Welcome to Wright Hassall’s podcast on “The Treatment of Pensions on Divorce”.
This podcast is part of our Family Law Series in which we will be guiding you through the treatment of pensions on divorce and sharing practical information to help you understand your options and the process involved.
In this podcast we talk about how pensions are approached on divorce and the impact of the Guide to the Treatment of Pensions on Divorce, a Report published by the Pensions Advisory Group in July 2019.
What are the issues with pensions on divorce?
- Pensions are complex and can be valuable, they are often one of the largest assets;
- There are many different types of pension with different applicable legislation which itself is constantly evolving;
- It is not unusual for pensions to be forgotten or ignored on divorce;

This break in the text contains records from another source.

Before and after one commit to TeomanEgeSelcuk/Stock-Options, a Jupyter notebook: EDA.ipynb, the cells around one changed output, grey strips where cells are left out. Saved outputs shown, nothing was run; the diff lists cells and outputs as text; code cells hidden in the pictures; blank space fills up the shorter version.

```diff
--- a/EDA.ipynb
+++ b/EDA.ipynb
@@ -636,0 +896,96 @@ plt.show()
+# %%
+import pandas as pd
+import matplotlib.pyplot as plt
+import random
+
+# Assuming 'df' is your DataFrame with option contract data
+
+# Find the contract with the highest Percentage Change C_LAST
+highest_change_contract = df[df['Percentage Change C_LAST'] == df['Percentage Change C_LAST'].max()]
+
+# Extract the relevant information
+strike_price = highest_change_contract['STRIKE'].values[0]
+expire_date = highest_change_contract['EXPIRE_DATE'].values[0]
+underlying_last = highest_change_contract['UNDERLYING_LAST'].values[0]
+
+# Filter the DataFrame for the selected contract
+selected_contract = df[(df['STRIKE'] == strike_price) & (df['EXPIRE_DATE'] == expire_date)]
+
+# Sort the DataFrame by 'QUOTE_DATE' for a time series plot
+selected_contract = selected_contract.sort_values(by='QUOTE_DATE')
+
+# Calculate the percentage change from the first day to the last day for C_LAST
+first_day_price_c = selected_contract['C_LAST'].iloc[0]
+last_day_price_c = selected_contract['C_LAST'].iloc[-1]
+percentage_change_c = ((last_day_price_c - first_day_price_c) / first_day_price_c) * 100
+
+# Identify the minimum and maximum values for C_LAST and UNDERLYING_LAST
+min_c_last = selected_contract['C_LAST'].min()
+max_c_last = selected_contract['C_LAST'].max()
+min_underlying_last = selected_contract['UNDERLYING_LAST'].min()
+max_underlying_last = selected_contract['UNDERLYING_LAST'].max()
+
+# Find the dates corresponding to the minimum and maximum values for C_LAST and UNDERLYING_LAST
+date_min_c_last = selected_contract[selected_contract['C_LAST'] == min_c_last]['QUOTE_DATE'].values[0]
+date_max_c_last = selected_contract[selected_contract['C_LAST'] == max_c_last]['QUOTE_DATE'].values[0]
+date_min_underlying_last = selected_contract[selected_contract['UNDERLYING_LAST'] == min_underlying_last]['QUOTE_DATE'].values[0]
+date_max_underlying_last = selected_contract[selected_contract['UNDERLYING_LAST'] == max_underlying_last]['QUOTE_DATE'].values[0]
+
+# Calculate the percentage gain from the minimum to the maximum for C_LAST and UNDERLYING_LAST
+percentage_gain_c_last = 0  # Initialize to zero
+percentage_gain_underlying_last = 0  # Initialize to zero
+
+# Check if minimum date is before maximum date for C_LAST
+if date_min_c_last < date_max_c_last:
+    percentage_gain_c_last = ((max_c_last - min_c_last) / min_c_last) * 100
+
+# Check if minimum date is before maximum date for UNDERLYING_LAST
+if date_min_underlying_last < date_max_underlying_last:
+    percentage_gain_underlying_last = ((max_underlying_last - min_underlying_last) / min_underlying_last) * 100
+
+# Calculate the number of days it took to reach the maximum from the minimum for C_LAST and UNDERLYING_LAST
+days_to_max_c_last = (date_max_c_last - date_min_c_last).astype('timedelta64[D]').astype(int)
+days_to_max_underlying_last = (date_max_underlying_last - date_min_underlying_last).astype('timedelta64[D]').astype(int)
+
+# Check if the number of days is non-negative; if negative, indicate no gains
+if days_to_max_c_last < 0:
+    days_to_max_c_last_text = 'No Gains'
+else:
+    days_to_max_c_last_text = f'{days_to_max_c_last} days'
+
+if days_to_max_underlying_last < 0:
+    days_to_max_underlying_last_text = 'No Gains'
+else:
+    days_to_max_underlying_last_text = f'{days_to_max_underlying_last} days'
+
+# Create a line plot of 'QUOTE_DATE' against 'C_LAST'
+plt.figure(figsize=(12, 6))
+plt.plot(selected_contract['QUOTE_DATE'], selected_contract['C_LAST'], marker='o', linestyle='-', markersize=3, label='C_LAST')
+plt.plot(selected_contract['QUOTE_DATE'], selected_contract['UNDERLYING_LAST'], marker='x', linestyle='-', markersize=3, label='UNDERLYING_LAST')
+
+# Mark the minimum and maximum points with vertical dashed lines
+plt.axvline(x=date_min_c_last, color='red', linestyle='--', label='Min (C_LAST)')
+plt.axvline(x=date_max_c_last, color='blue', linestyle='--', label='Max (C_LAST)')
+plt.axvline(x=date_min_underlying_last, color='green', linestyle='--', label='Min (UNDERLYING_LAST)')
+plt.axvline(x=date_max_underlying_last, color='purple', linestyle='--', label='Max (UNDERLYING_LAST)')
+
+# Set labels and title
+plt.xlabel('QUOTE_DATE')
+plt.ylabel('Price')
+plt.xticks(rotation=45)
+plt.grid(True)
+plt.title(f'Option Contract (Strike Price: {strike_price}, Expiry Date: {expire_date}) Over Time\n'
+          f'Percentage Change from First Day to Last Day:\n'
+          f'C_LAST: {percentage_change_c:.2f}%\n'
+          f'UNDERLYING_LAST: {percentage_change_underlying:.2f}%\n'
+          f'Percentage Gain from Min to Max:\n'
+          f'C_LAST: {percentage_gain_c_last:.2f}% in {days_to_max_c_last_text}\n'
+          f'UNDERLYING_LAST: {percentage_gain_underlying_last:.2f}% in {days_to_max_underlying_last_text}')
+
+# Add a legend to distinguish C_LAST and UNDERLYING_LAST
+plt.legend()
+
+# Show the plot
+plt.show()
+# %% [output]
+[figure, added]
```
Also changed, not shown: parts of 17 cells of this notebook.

- Pensions can be complex to ‘share’. For example, calculating the cash equivalent value of a pension scheme can be difficult and is not always a suitable comparison; and
- The approach taken by experts when producing pension sharing reports can also be very different.
Do pensions have to be disclosed on divorce?
According to a recent survey undertaken by Scottish Widows, 70% of couples did not discuss pensions as part of their divorce settlement, but in some cases, pensions can be one of the largest assets available to the couple.
Married couples who divorce are legally bound to disclose to one another the full extent of their financial and personal circumstances. Such disclosure can be enforced through the courts if need be. That means the full extent of pension benefits must also be disclosed.
What is the purpose of the Guide to Treatment of Pensions on Divorce, produced by the Pension Advisory Group Report in 2019?
The report is designed to provide a more uniform approach to the treatment of pensions on divorce to produce a more consistent and fairer approach in the way that judges hearing cases will deal with pensions and the consistency of the approach taken by experts as to how best to share out pensions on divorce.
It acts as a guide to practitioners, the judiciary and pension experts, setting out exactly what the expert is required to do and the role the expert has in respect of the divorce proceedings as a whole.
How are pensions approached in divorce?
- Firstly, the parties should give disclosure of what pension assets there are. The guidance is clear – the information provided should be as comprehensive as possible. Most pension providers are now familiar with providing detailed up to date information to provide an accurate assessment of the value of the pension in accordance with the regulations. The information received can range from public sector schemes, private schemes and state schemes.
- It is then necessary to look at the kind of expert needed to report on the way in which those pensions might be shared. The Pension Advisory Group recommend within the report that a Pensions on Divorce Expert (‘PODE’) is appointed.
- The PODE, alongside legal and financial advisers can then assist clients in understanding what they can legally do with their pensions on divorce.
Pension sharing orders are orders which allow a couple to share their pension assets. The court can make an order against a pension that a percentage of one party’s pension value is transferred to the other party. This is particularly helpful where one party has a large pension and the other has no substantive pension provision.
Over the years, there have been huge inconsistencies in the approach taken by different courts and different judges as to how pension sharing should be dealt with. In particular, the Guide highlights the importance of ensuring that not only the immediate capital needs of the parties are met on divorce but also ensuring that all the time invested in a marriage is properly reflected in any divorce settlement to address equality of income on retirement as well.
Immediate Capital vs Income on Retirement
When a percentage of a pension is shared, that does not mean ready cash. The receiving party has to invest the value into a pension pot and there are limitations as to what can be done with that pot. Looking at headline figure of a cash equivalent value of a pension will not therefore assist the couple at all – they will need to take the appropriate financial advice to understand what they can do with that pension pot and how it may provide for them in the future.
Are there any other options other than sharing the pension?
One option is to negotiate a lump sum payment of cash instead of a share of the pension. We call this offsetting. However, pensions are complicated. Offsetting calculations are difficult since the pension pound is different to the cash pound because a pension is subject to taxation and discounting because of it’s utility value. Also, you can do more with cash than with a pension. A straightforward offsetting using a capital value can therefore be really difficult to get right.
What about pensions that have accrued outside the period of marriage, how will they be dealt with?
Historically it has been possible to negotiate or argue that pension benefits that have accrued before a marriage should be ‘ring-fenced’ and not subject to sharing. That would still mean a sharing of the pension benefits you have accrued during your marriage and the period in which the couple may have lived together before getting married.
The Guide to the Treatment of Pensions on Divorce states that the apportioning of benefits pre and post marriage may not be appropriate and will no longer be a relevant consideration where the needs of the couple must be met. The court will look to share the pension assets so that each party has a pension of equal value or to achieve an equal income in retirement. Equal pension value may not, however, produce equal income and this will need to be carefully considered. This means that one party may have to share the total value of their pension, irrespective of the fact a portion of it accrued prior to the marriage.
The starting point is therefore to look at the pension information in its totality so that you can make decisions about whether it should be shared.